[highlight]UPDATE: Noon is now called Nova, and they’ve launched on Kickstarter here[/highlight]
Back in April, lots o’ peeps participated in this post about ZapFlash, where we asked you to vote on a selection of value props for ZapFlash.
Well, ZapFlash took all your thoughts and opinions, changed things up…
…and now they need your help once more. See, they’re planning to launch a Kickstarter campaign, and – naturally – they’d like to have the strongest possible value prop when they pitch potential backers. So… got a sec to give your honest feedback on the top contenders for their USP?
Here, Once Again, Is Your Mission…
Should You Choose to Accept It
ZapFlash is now called Noon.
What Is Noon?
It’s a patented attachment for your iPhone that makes it about a billion times easier to take great photos – not crappy photos that look like you took them with your phone.
Who Wants Noon?
Noon is targeting college kids and parents who take photos with their iPhones.
As you know, we strongly recommend that startups use their USP or value proposition as their home page headline (+ subhead sometimes)…
Why? Because a USP quickly helps visitors understand what you offer that’s valuable to them. Kinduv important, right?
With our A/B tests – and with our unhealthy fixation on the geniuses at Marketing Experiments – we’ve found that the following 5 qualities shape the highest-performing value props:
1. UNIQUENESS – Are you the only ones making this claim?
2. DESIRABILITY – Does your target audience want what’s unique about you?
3. SPECIFICITY – Do you use real words – not air and fluff – in your value prop?
4. SUCCINCTNESS – Is your value prop only as long as it needs to be?
5. MEMORABILITY – Does the essence of the value prop stick with you?
Okay, so those are the 5 boxes that the Noon value prop – written as their home page headline + subhead – should tick. And so… let the judging begin.
And the Biggest Q of Them All:
Does Noon Interest YOU?
Finally, if you’re up for it, check out Noon’s site here. What do you need to know before you sign up for a notification? What’s off-putting about the setup to the call to action? Are you ready for it when you see it?
By answering these questions, you can see just how damn hard it is to move people closer to something as simple as clicking a button. If your call to action isn’t getting the clicks you want, what could you do differently? Is a weak value prop failing to intrigue your visitors? Or is the risk of clicking the button outweighing the reward of getting what’s on the other side?
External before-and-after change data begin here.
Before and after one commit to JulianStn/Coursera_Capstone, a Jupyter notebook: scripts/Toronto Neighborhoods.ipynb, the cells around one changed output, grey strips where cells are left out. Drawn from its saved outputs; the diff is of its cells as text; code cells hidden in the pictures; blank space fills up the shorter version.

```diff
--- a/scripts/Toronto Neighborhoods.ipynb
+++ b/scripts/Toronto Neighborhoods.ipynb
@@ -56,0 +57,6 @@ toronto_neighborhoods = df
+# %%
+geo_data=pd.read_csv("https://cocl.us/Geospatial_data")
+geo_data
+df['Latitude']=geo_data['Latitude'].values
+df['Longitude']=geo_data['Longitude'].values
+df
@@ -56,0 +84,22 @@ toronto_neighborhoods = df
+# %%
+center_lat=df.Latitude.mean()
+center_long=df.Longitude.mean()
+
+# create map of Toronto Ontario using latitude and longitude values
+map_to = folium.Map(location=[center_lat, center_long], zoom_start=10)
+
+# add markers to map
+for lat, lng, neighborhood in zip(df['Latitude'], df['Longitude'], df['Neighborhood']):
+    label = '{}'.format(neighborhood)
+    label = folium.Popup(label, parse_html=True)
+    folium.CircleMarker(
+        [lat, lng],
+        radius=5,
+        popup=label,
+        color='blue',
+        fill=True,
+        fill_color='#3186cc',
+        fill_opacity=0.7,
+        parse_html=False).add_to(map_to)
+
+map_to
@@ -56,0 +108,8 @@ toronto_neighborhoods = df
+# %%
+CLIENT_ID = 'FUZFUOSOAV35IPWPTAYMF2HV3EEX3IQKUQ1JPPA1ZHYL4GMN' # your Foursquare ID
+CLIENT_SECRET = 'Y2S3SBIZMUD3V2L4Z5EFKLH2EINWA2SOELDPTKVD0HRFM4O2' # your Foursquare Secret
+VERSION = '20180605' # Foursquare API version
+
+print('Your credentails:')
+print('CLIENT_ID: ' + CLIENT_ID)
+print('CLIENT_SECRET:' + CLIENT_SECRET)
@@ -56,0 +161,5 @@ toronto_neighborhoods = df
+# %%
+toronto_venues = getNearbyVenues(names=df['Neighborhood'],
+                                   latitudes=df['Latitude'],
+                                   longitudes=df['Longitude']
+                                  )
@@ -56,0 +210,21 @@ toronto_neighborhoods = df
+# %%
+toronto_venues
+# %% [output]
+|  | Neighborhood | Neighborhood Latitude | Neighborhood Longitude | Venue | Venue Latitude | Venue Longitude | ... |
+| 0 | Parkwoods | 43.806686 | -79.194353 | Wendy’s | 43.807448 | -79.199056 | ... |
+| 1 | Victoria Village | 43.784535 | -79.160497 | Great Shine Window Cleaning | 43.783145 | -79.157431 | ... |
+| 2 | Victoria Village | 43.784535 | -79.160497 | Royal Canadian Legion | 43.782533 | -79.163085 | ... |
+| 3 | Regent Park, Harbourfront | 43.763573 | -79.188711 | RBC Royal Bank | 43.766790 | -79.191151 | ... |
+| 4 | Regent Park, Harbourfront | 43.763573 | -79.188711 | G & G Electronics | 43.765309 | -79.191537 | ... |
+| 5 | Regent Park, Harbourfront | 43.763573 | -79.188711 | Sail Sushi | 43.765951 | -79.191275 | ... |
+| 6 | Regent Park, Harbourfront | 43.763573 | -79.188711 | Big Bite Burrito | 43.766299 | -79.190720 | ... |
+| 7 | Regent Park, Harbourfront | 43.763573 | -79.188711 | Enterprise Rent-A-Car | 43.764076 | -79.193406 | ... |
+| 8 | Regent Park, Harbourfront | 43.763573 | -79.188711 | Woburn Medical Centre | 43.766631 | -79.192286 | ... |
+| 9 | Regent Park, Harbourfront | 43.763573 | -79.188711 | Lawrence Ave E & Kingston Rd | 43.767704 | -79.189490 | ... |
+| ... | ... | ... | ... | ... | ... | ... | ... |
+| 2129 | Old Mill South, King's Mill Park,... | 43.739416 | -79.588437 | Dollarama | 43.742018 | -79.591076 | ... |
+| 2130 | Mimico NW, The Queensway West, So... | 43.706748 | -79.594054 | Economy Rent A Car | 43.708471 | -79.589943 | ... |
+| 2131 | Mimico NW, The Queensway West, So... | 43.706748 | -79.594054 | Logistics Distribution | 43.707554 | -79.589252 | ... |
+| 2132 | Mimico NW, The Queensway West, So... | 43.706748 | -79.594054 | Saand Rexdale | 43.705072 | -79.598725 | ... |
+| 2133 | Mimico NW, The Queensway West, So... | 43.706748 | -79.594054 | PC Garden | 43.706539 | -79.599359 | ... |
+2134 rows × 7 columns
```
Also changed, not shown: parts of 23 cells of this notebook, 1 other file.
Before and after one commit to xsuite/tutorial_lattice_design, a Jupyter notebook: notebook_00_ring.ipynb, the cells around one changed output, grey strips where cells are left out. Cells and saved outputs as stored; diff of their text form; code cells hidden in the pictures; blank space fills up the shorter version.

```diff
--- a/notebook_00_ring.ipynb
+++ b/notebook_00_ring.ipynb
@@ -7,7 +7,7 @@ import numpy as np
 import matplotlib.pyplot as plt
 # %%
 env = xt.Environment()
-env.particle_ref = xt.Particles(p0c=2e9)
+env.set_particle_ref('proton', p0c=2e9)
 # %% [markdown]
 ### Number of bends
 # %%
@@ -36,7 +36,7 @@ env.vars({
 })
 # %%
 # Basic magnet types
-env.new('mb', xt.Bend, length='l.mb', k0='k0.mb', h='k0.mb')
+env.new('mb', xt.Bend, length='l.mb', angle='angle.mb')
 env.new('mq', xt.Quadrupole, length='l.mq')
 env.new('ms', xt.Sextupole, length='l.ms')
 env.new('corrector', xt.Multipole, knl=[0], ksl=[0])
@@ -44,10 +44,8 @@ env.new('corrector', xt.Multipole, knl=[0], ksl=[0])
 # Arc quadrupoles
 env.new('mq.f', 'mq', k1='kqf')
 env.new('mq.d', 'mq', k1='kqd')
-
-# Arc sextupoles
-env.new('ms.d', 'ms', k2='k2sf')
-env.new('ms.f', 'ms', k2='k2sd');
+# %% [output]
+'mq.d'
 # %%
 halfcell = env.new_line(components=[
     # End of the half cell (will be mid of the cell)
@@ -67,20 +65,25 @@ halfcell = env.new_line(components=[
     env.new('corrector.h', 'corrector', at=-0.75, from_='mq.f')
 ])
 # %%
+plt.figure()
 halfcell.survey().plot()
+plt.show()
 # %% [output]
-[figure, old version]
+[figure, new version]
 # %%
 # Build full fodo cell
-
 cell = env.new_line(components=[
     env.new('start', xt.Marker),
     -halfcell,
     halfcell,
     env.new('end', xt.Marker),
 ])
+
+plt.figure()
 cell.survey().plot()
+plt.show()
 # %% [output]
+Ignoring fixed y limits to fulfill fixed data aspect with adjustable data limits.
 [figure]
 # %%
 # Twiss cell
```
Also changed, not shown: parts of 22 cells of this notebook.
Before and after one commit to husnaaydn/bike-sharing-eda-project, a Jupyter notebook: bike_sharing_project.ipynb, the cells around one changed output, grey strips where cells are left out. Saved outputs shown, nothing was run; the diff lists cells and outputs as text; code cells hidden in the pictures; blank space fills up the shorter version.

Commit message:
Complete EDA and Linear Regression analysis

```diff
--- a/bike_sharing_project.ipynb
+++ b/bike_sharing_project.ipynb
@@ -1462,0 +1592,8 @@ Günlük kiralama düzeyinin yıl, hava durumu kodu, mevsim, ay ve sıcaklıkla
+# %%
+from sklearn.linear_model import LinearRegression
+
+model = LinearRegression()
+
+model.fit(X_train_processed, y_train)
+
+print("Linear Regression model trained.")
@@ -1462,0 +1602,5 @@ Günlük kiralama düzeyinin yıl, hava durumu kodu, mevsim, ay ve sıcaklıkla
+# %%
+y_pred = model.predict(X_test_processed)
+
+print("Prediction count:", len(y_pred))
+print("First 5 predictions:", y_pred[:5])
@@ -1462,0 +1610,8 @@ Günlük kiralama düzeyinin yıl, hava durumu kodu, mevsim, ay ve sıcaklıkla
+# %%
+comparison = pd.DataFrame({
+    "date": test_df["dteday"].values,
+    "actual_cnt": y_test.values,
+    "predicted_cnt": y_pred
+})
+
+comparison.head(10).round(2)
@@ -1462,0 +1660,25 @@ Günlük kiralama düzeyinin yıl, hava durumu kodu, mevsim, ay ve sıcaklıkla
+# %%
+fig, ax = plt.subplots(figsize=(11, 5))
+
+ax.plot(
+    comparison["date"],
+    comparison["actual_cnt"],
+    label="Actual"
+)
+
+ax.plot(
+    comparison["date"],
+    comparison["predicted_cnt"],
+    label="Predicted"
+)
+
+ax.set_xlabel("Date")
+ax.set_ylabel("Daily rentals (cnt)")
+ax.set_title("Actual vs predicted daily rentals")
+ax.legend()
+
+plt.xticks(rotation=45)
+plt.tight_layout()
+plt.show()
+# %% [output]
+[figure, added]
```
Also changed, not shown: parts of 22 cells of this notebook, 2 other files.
If you’ve got more to add or you want to clarify, share it below! Oh, and as thanks for your help, the Noon team will be giving a Noon to a lucky commenter. (Noon to be shipped in Dec or Jan.)